→ Data for this exercise:
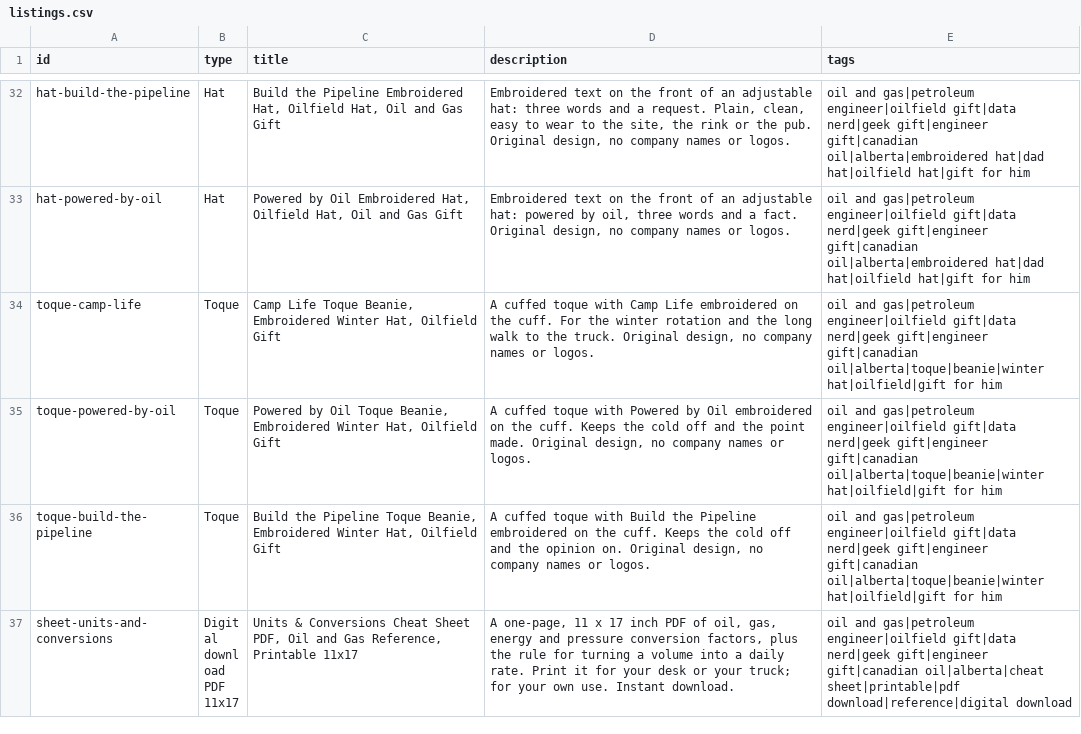
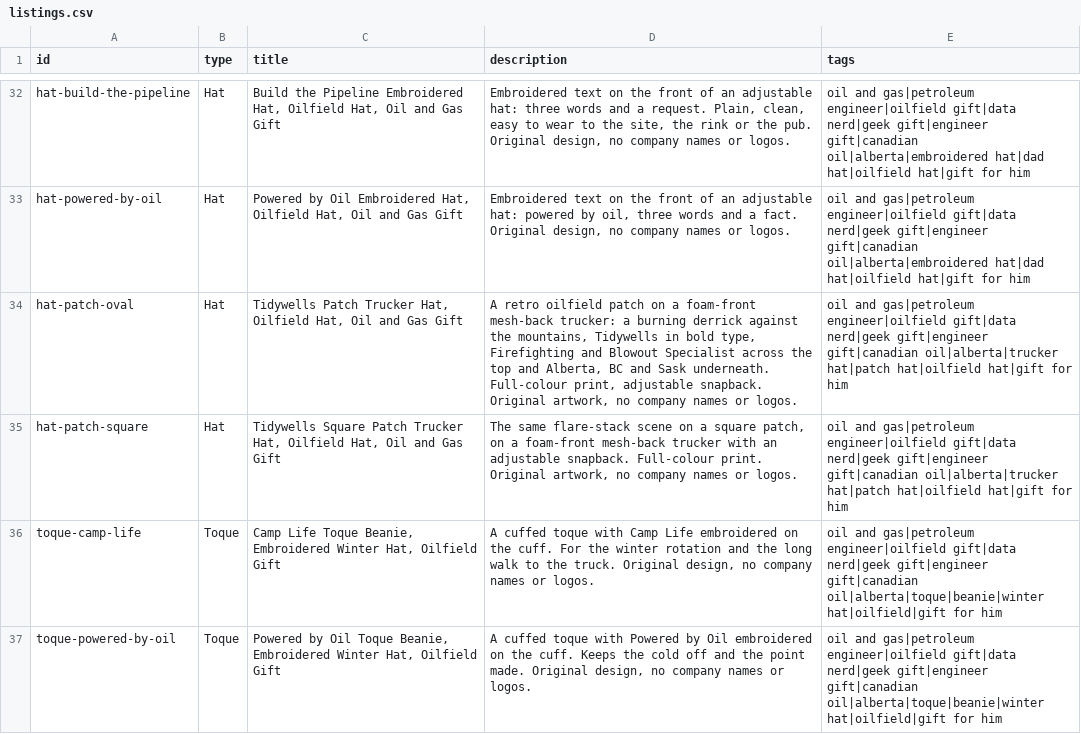
Before and after one commit to Jay-Kimani/TidyWells, a CSV file: shop/listings.csv, drawn as a sheet; only a part is shown, gaps mark what is left out; the shorter side is filled out with more unchanged rows; the diff names each change by its address in the sheet, - before the commit and + after, or states it on an @@ line.

```diff
--- a/shop/listings.csv
+++ b/shop/listings.csv
+row 34: hat-patch-oval | Hat | Tidywells Patch Trucker Hat, Oilfield Hat, Oil and Gas Gift | A retro oilfield patch on a foam-front mesh-back trucker: a burning derrick against the mountains, Tidywells in bold type, Firefighting and Blowout Specialist across the top and Alberta, BC and Sask underneath. Full-colour print, adjustable snapback. Original artwork, no company names or logos. | oil and gas|petroleum engineer|oilfield gift|data nerd|geek gift|engineer gift|canadian oil|alberta|trucker hat|patch hat|oilfield hat|gift for him
+row 35: hat-patch-square | Hat | Tidywells Square Patch Trucker Hat, Oilfield Hat, Oil and Gas Gift | The same flare-stack scene on a square patch, on a foam-front mesh-back trucker with an adjustable snapback. Full-colour print. Original artwork, no company names or logos. | oil and gas|petroleum engineer|oilfield gift|data nerd|geek gift|engineer gift|canadian oil|alberta|trucker hat|patch hat|oilfield hat|gift for him
```
Also changed, not shown: 30 other files.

→ Exercise: Write the records out again exactly; none of the pictures belong in the copy.

→ Output of the exercise:
Before and after one commit to Jay-Kimani/TidyWells, a CSV file: shop/listings.csv, drawn as a sheet; only a part is shown, gaps mark what is left out; the shorter side is filled out with more unchanged rows; the diff names each change by its address in the sheet, - before the commit and + after, or states it on an @@ line.

```diff
--- a/shop/listings.csv
+++ b/shop/listings.csv
+row 34: hat-patch-oval | Hat | Tidywells Patch Trucker Hat, Oilfield Hat, Oil and Gas Gift | A retro oilfield patch on a foam-front mesh-back trucker: a burning derrick against the mountains, Tidywells in bold type, Firefighting and Blowout Specialist across the top and Alberta, BC and Sask underneath. Full-colour print, adjustable snapback. Original artwork, no company names or logos. | oil and gas|petroleum engineer|oilfield gift|data nerd|geek gift|engineer gift|canadian oil|alberta|trucker hat|patch hat|oilfield hat|gift for him
+row 35: hat-patch-square | Hat | Tidywells Square Patch Trucker Hat, Oilfield Hat, Oil and Gas Gift | The same flare-stack scene on a square patch, on a foam-front mesh-back trucker with an adjustable snapback. Full-colour print. Original artwork, no company names or logos. | oil and gas|petroleum engineer|oilfield gift|data nerd|geek gift|engineer gift|canadian oil|alberta|trucker hat|patch hat|oilfield hat|gift for him
```
Also changed, not shown: 30 other files.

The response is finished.